But while most words are common in speech, there are several that have rarely been written down.

For 54-year-old lexicographer Peter Gilliver, words like “spuggy” and “netty” were perfectly ordinary as he had been familiar with them since his childhood, but he was surprised that neither of them had made their way into the Oxford English Dictionary (OED).

“I can recall some words which my grandmother used, like ‘spuggy’ meaning a sparrow, or ‘netty’ meaning a toilet, which were very familiar to me, but which are little used outside the northeast of England, where grandma lived,” Gilliver, the OED Associate Editor, told IANS in an email interview.

He said he brought these words with him as “just about everyone, who comes to work for the OED, brings some regional dialect words, which they learned when they were young, and which are not familiar to people from other regions”.

There are now entries in the dictionary for both words, which exhibits that their history can be traced back over 100 years, actually 200 years in the case of “netty”.

“I think there must be similar words in every region of the English-speaking world, which are very familiar to people living there but little known outside the region; we are glad to learn about such words, so that we can research them and consider adding them to the OED,” Gilliver said.

Closer home in India, almost everyone can certainly recall a moment when a word in their native language—the language they’ve known and used for years at home—baffles people from other parts of our own country.

Again, most such words are common in speech but some are rarely written down and so they can easily escape the attention of dictionary editors.

There are also many English words, commonly used in India, that haven’t found space in English dictionaries.

English words, new entries in English dictionaries
English Words: How Words from Different Languages Find Their Way into English Dictionaries, Image: Wikimedia Commons.

Angus Stevenson, OED’s Head of Content Development, said that their dictionaries of current English, in particular the online text, contains many hundreds of examples of Indian English as well, and many that derive from Hindi and other Indian languages.

“We are particularly interested in words such as ‘air-dash’, ‘batchmate’, and ‘calling bell’, which are genuine examples of an Indian variety of English, and would very much like to expand our coverage,” Stevenson said.

Yo may also like to read: If you look carefully at English you will see Sanskrit hidden everywhere: Jeffrey Armstrong

“We are planning projects to gather and define words from Indian and other under-represented areas of English—for example, we cover South African English but have not yet attempted to describe the English used in other parts of the African continent,” he added.

The first English dictionary goes back to at least the 16th century and the era of the Renaissance, which was a time, somewhat like our own, in which there was a huge amount of rapid change, and many new influences on the English language.

“The first Oxford dictionary of English was the OED, first published between 1884 and 1928.”
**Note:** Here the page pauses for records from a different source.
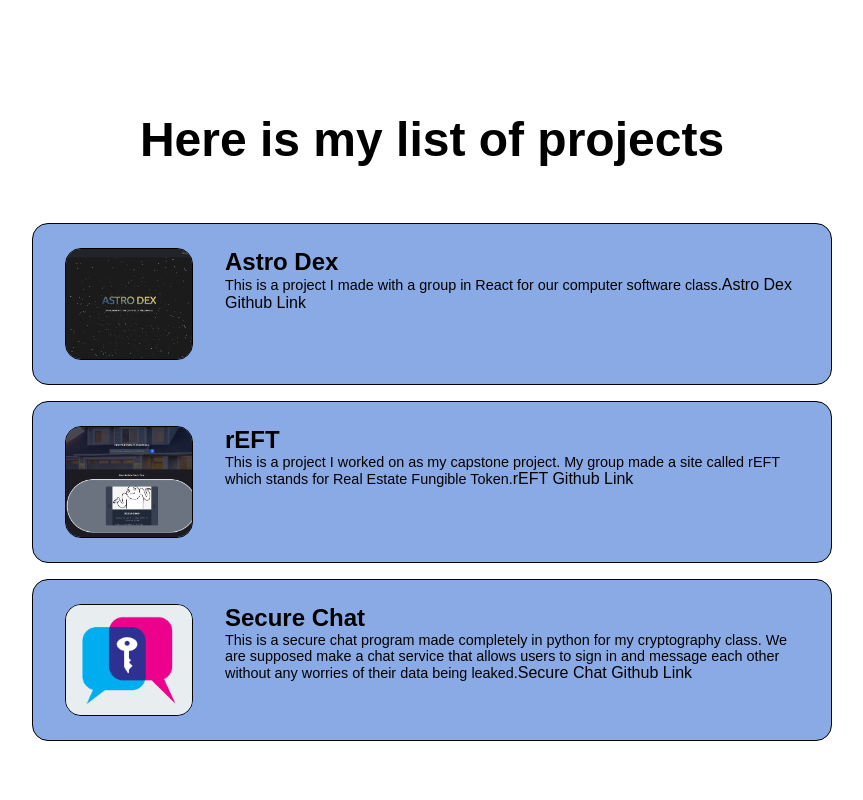
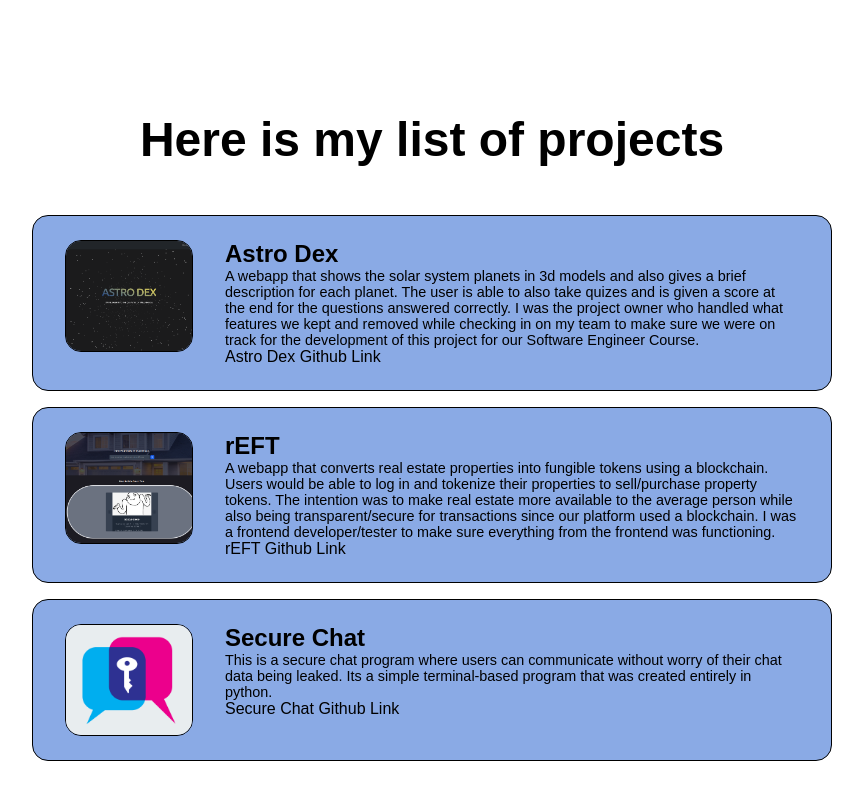
Before and after one commit to AGmod/Portfolio, a React (Create React App) app in the folder portfolio/: page / in a window 1280 px wide. Shown: the part 2186-2986 px from the top of the page, without its empty margins (208-1071 px from the left). Built offline with nearby package versions, Linux system fonts and the light colour scheme.

Commit message:
Changed the descriptions for the projects and also modified the some spacing so it fits the screen.

```diff
--- a/portfolio/src/components/Footer/footer.css
+++ b/portfolio/src/components/Footer/footer.css
@@ -1,4 +1,5 @@
 .footer {
+
     width: 100vw;
     height: 4rem;
     background: #8AAAE5;
--- a/portfolio/src/components/Navbar/navbar.jsx
+++ b/portfolio/src/components/Navbar/navbar.jsx
@@ -9,8 +9,8 @@ const Navbar = () => {
             <Link activeClass='active' to='home' smooth={true} spy={true} offset={-100} className='menuItem'>Home</Link>
             <Link activeClass='active' to='about' smooth={true} spy={true} offset={-80} className='menuItem'>About</Link>
             <Link activeClass='active' to='skills' smooth={true} spy={true} offset={-100} className='menuItem'>Skills</Link>
-            <Link activeClass='active' to='projects' smooth={true} spy={true} offset={-100} className='menuItem'>Projects</Link>
-            <Link activeClass='active' to='contact' smooth={true} spy={true} offset={-80} className='menuItem'>Contact</Link>
+            <Link activeClass='active' to='projects' smooth={true} spy={true} offset={-80} className='menuItem'>Projects</Link>
+            <Link activeClass='active' to='contact' smooth={true} spy={true} offset={-5} className='menuItem'>Contact</Link>
         </div>
     </nav>
   )
--- a/portfolio/src/components/Projects/projects.css
+++ b/portfolio/src/components/Projects/projects.css
@@ -13,7 +13,7 @@
     font-size: 3rem;
     font-weight: 600;
     padding-top: 3rem;
-    margin-bottom: 1rem;
+    margin-bottom: 0.5rem;
 }
 
 .projectsList {
--- a/portfolio/src/components/Projects/projects.jsx
+++ b/portfolio/src/components/Projects/projects.jsx
@@ -13,7 +13,9 @@ const Projects = () => {
                 <img src={AstroDex} alt='AstroDex' className='projectsItemImg' />
                     <div className='projectsDesc'>
                         <h2>Astro Dex</h2>
-                        <p>This is a project I made with a group in React for our computer software class.
+                        <p>A webapp that shows the solar system planets in 3d models and also gives a brief description for each planet.
+                            The user is able to also take quizes and is given a score at the end for the questions answered correctly.
+                            I was the project owner who handled what features we kept and removed while checking in on my team to make sure we were on track for the development of this project for our Software Engineer Course. <br/>
                             <a href='https://github.com/Michael-Scrumlord/Astro-Dex' className='hyperLink'>Astro Dex Github Link</a>
                         </p>
                     </div>
@@ -22,7 +24,11 @@ const Projects = () => {
                 <img src={reft} alt='reft' className='projectsItemImg' />
                     <div className='projectsDesc'>
                         <h2>rEFT</h2>
-                        <p>This is a project I worked on as my capstone project. My group made a site called rEFT which stands for Real Estate Fungible Token.
+                        <p>A webapp that converts real estate properties into fungible tokens using a blockchain.
+                            Users would be able to log in and tokenize their properties to sell/purchase property tokens.
+                            The intention was to make real estate more available to the average person while also being transparent/secure for transactions since our platform used a blockchain.
+                            I was a frontend developer/tester to make sure everything from the frontend was functioning.
+                             <br/>
                             <a href='https://github.com/reft-natan-m/reft' className='hyperLink'>rEFT Github Link</a>
                         </p>
                     </div>
@@ -31,7 +37,9 @@ const Projects = () => {
                 <img src={secure} alt='secure' className='projectsItemImg' />
                     <div className='projectsDesc'>
                         <h2>Secure Chat</h2>
-                        <p>This is a secure chat program made completely in python for my cryptography class. We are supposed make a chat service that allows users to sign in and message each other without any worries of their data being leaked.
+                        <p>This is a secure chat program where users can communicate without worry of their chat data being leaked.
+                            Its a simple terminal-based program that was created entirely in python.
+                             <br/>
                             <a href='https://github.com/kolemor/CPSC352-Secure_Chat' className='hyperLink'>Secure Chat Github Link</a>
                         </p>
                     </div>
```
The OED claims to draw on expertise from all around the world. Their lexicographers are not confined to the UK, according to Judy Pearsall, Dictionaries Director at OED.

“The OED focuses on usage wherever in the world English is spoken and used. We have a large team of editors in the UK, but we also have consultants and colleagues from a much wider field and we rely on the whole team to ensure that our outlook is global and outward-facing, just like the English language itself,” she said.

With the rise of social media networking, usage of acronyms and abbreviations are also on the rise. What is still the need to have dictionary words?

“For us at Oxford Dictionaries, words are ‘dictionary words’, as long as they are used, and that includes abbreviations and acronyms,” said Pearsall.

Also readThe Indian influence on English Language

“The OED looks to include terms that originated on social media, such as LOL, just as much as any other words.

“We regard all of them as part of the language, and recognize that people use and need both,” she maintained. (IANS)